▶ [Entries supplied]
Start of Block
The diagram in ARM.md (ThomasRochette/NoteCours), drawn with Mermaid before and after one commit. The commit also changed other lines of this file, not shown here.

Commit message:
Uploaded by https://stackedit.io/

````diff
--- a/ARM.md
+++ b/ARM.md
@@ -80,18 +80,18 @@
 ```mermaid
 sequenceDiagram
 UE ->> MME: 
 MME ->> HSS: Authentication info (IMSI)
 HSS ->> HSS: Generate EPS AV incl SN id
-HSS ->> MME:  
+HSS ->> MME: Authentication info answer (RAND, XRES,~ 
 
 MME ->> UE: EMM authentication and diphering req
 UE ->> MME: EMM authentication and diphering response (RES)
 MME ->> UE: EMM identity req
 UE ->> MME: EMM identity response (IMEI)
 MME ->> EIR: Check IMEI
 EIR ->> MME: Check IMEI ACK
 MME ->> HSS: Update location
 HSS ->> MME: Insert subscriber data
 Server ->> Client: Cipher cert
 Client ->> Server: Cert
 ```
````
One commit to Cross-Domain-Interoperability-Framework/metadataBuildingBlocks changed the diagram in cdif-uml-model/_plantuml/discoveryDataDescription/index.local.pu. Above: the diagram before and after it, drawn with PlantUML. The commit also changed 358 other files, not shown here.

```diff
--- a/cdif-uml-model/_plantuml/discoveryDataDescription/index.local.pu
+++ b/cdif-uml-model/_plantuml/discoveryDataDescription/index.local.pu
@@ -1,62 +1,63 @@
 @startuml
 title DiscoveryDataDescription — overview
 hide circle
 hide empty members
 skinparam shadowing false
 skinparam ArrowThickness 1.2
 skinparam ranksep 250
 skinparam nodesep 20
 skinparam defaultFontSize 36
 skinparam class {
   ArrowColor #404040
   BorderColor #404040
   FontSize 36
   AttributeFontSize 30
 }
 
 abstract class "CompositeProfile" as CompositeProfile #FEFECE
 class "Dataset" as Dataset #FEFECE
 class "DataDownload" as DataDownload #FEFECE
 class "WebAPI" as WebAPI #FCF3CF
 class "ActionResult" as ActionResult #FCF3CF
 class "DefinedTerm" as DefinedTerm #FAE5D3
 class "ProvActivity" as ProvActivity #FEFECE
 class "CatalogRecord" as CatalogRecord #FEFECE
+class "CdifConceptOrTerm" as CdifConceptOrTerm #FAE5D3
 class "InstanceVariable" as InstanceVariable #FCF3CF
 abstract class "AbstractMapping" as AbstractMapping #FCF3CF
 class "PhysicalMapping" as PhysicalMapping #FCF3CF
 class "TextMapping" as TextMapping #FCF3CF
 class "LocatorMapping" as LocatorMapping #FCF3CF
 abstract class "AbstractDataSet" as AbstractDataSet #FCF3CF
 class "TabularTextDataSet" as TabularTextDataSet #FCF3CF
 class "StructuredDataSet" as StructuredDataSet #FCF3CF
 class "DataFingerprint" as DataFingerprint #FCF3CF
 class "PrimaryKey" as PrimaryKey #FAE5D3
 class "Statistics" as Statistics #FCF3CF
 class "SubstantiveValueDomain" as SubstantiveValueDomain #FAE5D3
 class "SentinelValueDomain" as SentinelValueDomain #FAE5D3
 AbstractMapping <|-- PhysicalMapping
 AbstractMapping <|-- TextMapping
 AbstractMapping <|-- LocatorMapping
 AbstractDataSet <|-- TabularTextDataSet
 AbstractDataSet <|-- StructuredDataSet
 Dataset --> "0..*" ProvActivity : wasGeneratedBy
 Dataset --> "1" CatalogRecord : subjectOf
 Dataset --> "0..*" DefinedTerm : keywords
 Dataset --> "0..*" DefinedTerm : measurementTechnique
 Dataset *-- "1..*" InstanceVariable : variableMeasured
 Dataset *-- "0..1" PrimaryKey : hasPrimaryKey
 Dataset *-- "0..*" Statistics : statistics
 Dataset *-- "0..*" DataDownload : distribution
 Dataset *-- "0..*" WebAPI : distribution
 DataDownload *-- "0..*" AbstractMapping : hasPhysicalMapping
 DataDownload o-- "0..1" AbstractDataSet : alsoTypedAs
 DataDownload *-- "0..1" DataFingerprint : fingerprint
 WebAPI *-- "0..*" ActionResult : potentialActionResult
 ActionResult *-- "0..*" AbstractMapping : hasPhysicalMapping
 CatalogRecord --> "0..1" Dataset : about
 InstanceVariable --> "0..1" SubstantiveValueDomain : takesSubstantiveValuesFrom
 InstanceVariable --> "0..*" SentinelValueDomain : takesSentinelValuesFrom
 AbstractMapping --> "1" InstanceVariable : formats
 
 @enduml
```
End of Block
▶ [Problem requirements] For the entries above, state how many lines contain the word "AbstractMapping". Provide the number by itself.

▶ [Response to this exercise] 7